But now that’s done and people will be heading indoors. From what I’ve seen a fair amount believe now that the election is done it’s more or less “safe” to be out and about, but that is mere wishful thinking.
The risk is higher than ever.
Because of this governments are starting to take action and one of the first targets is the food service industry:
Minnesota governor Tim Walz will announce bars and restaurants to close at 10 P.M. on Tuesday November 10.
Wisconsin as of right now has nothing planned. The state Supreme Court keeps striking down all efforts of Democrat governor Tony Evers.
North Dakota’s governor, Doug Burgum, has only issued recommendations to reduce capacity but no order has been issued to help prevent virus spread.
South Dakota tried to one-up their neighbors to the north. Governor Kristi Noem went in on a scheme to promote tourism from people frustrated by lockdowns in other states. Her position remains about the same.
Michigan is likely on the verge of a second lockdown. This past week contagion rates skyrocketed. Governor Gretchen Whitmer has been very proactive about communicating her plans.
None of this bodes well for any our industry. OpenTable currently has a state-by-state map of restrictions to help clientele navigate the situation but without comprehensive assistance from local, state and federal governments society at large stands to lose a vast amount of bars, restaurants, coffeeshops… ranging from chains like Starbucks and Pizza Hut, to little hole in the wall joints.
According to data collected by FERN, as of July 28 at 12pm ET, at least 528 meatpacking and food processing plants (372 meatpacking and 156 food processing) and 75 farms and production facilities have had confirmed cases of Covid-19. At least 48,248 workers (37,876 meatpacking workers, 5,240 food processing workers, and 5,132 farmworkers) have tested positive for Covid-19 and at least 191 workers (170 meatpacking workers, 14 food processing workers, and 7 farmworkers) have died.
This… is pretty bad. A lot these places are almost exclusively staffed by immigrants, who are one of the hardest hit communities as they usually cannot access healthcare like everyone else. Immigrants already actively distrust the federal government under the Trump administration.
My fear and everyone else’s is that this will get worse.
My serving job at an expensive restaurant in Manhattan ended abruptly in mid-March. The last evening I worked, I had the distinct feeling of being a violinist in the quartet on the Titanic, doggedly serenading despite certain death as my sonatas/wine key attempted to assuage the panicked first-class passengers trying to flee.
The vast majority of people that can afford to dine out these days are also people who an afford an extended stay at a hospital because of COVID-19 and also can manage extended healthcare costs after they leave the hospital.

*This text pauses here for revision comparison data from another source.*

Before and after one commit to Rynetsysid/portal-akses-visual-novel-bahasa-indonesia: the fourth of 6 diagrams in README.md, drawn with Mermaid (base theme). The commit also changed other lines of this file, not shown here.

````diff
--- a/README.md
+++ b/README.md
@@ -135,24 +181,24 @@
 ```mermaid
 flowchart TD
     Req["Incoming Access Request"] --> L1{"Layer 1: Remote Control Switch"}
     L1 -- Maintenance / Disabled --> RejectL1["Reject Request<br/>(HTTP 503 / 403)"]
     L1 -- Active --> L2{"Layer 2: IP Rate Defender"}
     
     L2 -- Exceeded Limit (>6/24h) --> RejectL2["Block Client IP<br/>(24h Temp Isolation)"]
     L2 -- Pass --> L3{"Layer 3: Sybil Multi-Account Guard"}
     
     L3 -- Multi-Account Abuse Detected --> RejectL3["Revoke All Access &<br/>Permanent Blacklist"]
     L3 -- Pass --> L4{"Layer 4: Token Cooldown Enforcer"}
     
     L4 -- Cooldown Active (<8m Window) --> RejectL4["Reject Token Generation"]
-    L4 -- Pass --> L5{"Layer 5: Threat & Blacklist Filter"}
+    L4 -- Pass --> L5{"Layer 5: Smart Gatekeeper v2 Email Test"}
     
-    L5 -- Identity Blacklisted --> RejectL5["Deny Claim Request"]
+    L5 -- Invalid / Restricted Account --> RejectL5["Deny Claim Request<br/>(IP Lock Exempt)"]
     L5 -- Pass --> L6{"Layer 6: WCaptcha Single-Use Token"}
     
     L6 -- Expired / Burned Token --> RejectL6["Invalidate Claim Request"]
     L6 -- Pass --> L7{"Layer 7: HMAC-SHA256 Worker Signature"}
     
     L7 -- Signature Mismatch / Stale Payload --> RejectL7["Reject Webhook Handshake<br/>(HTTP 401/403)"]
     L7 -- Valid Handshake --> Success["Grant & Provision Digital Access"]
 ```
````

The rest of us are not so lucky in this regard and a fair number of people I know are also refusing to return to the workforce as they know they will have less money available for rent/bills/food/discretion than if they remain on unemployment.
I hope this will be the push the restaurant industry needs to leave tipping behind. It is a shame it had to come to this.
As of yesterday I have been furloughed by my employer. Granted, I was working minimal hours as a host, but still… it does hurt the bottom line. Our governor announced basically all places of leisure are to close until March 27, including all restaurants, pubs, breweries, food halls/courts, in light of the current COVID-19 pandemic.
The situation is quite scary for people in food service right now. I can think of at least two restaurants that might not survive being closed down for this long, and that is contingent on the closure not being extended further into the future. In Nevada they’re set to close for 30 days, so that will make for an even harder experience for the industry in that state.
It will be a hard time for everyone. Let us help each other in the industry:
Pickup food from your local food bank, and donate to it when the situation is better.
Apply for unemployment benefits. Check with your employer beforehand as some employers are not being honest or forthcoming about employment status.
Some grocery and big-box stores are hiring temporary help due to the crush of people. Of course, this risks community exposure to possible contagion, which you may or may not want.
If you’re stuck at home, video call your service industry friends. Don’t text or call. A lot of people rely on the job to get their share of social interaction for the day and it helps your mental health to talk with other people in the same situation.